### Task details
Count every line in the entries that contains "Brent". Report that count alone.

[Collected data]
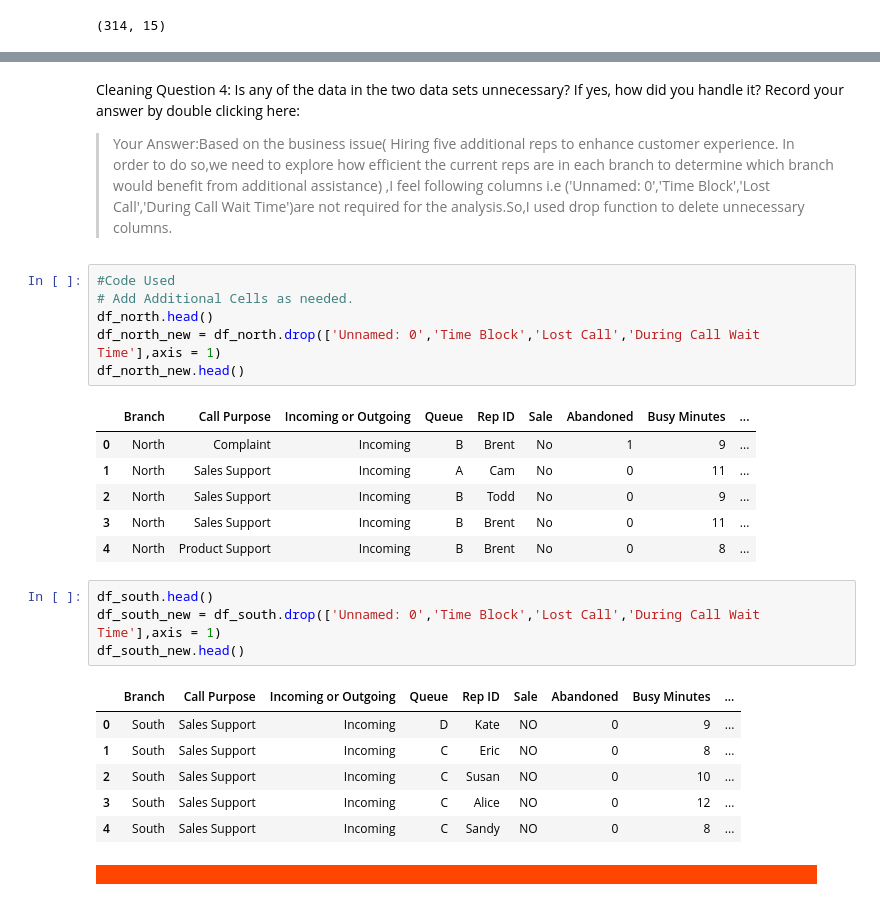
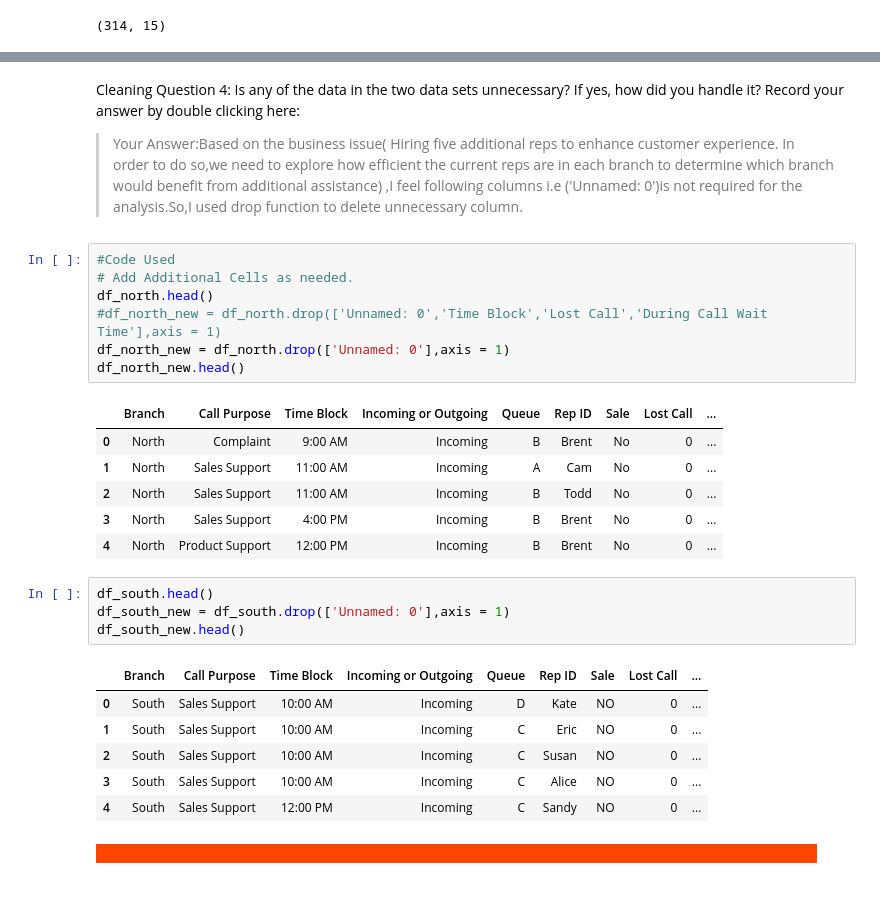
Before and after one commit to RajaniCherukuri/call-center-cleanup-assignment, a Jupyter notebook: Call_Center_Cleanup.ipynb, the cells around one changed output, grey strips where cells are left out. Cells and saved outputs as stored; diff of their text form.

```diff
--- a/Call_Center_Cleanup.ipynb
+++ b/Call_Center_Cleanup.ipynb
@@ -314,31 +314,32 @@ dtype: float64
 # %% [markdown]
 Cleaning Question 4:  Is any of the data in the two data sets unnecessary? If yes, how did you handle it?
 Record your answer by double clicking here:
-> Your Answer:Based on the business issue( Hiring five additional reps to enhance customer experience. In order to do so,we need to explore how efficient the current reps are in each branch to determine which branch would benefit from additional assistance) ,I feel following columns i.e ('Unnamed: 0','Time Block','Lost Call','During Call Wait Time')are not required for the analysis.So,I used drop function to delete unnecessary columns.
+> Your Answer:Based on the business issue( Hiring five additional reps to enhance customer experience. In order to do so,we need to explore how efficient the current reps are in each branch to determine which branch would benefit from additional assistance) ,I feel following columns i.e ('Unnamed: 0')is not required for the analysis.So,I used drop function to delete unnecessary column.
 # %%
 #Code Used
 # Add Additional Cells as needed.
 df_north.head()
-df_north_new = df_north.drop(['Unnamed: 0','Time Block','Lost Call','During Call Wait Time'],axis = 1)
+#df_north_new = df_north.drop(['Unnamed: 0','Time Block','Lost Call','During Call Wait Time'],axis = 1)
+df_north_new = df_north.drop(['Unnamed: 0'],axis = 1)
 df_north_new.head()
 # %% [output]
-|  | Branch | Call Purpose | Incoming or Outgoing | Queue | Rep ID | Sale | Abandoned | Busy Minutes | ... |
-| 0 | North | Complaint | Incoming | B | Brent | No | 1 | 9 | ... |
-| 1 | North | Sales Support | Incoming | A | Cam | No | 0 | 11 | ... |
-| 2 | North | Sales Support | Incoming | B | Todd | No | 0 | 9 | ... |
-| 3 | North | Sales Support | Incoming | B | Brent | No | 0 | 11 | ... |
-| 4 | North | Product Support | Incoming | B | Brent | No | 0 | 8 | ... |
+|  | Branch | Call Purpose | Time Block | Incoming or Outgoing | Queue | Rep ID | Sale | Lost Call | ... |
+| 0 | North | Complaint | 9:00 AM | Incoming | B | Brent | No | 0 | ... |
+| 1 | North | Sales Support | 11:00 AM | Incoming | A | Cam | No | 0 | ... |
+| 2 | North | Sales Support | 11:00 AM | Incoming | B | Todd | No | 0 | ... |
+| 3 | North | Sales Support | 4:00 PM | Incoming | B | Brent | No | 0 | ... |
+| 4 | North | Product Support | 12:00 PM | Incoming | B | Brent | No | 0 | ... |
 # %%
 df_south.head()
-df_south_new = df_south.drop(['Unnamed: 0','Time Block','Lost Call','During Call Wait Time'],axis = 1)
+df_south_new = df_south.drop(['Unnamed: 0'],axis = 1)
 df_south_new.head()
 # %% [output]
-|  | Branch | Call Purpose | Incoming or Outgoing | Queue | Rep ID | Sale | Abandoned | Busy Minutes | ... |
-| 0 | South | Sales Support | Incoming | D | Kate | NO | 0 | 9 | ... |
-| 1 | South | Sales Support | Incoming | C | Eric | NO | 0 | 8 | ... |
-| 2 | South | Sales Support | Incoming | C | Susan | NO | 0 | 10 | ... |
-| 3 | South | Sales Support | Incoming | C | Alice | NO | 0 | 12 | ... |
-| 4 | South | Sales Support | Incoming | C | Sandy | NO | 0 | 8 | ... |
+|  | Branch | Call Purpose | Time Block | Incoming or Outgoing | Queue | Rep ID | Sale | Lost Call | ... |
+| 0 | South | Sales Support | 10:00 AM | Incoming | D | Kate | NO | 0 | ... |
+| 1 | South | Sales Support | 10:00 AM | Incoming | C | Eric | NO | 0 | ... |
+| 2 | South | Sales Support | 10:00 AM | Incoming | C | Susan | NO | 0 | ... |
+| 3 | South | Sales Support | 10:00 AM | Incoming | C | Alice | NO | 0 | ... |
+| 4 | South | Sales Support | 12:00 PM | Incoming | C | Sandy | NO | 0 | ... |
 # %% [markdown]
 <span style="background-color:orangered; color:orangered;">- - - - - - - - - - - - - - - - - - - - - - - - - - - - - - - - - - - - - - - - - - - - - - - - - - - - - - - - - - - - - - - - - - - - - - - - - - - - - - - - - - - - - - - - -</span>
 # %% [markdown]
```
Also changed, not shown: parts of 7 cells of this notebook.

### Task response
6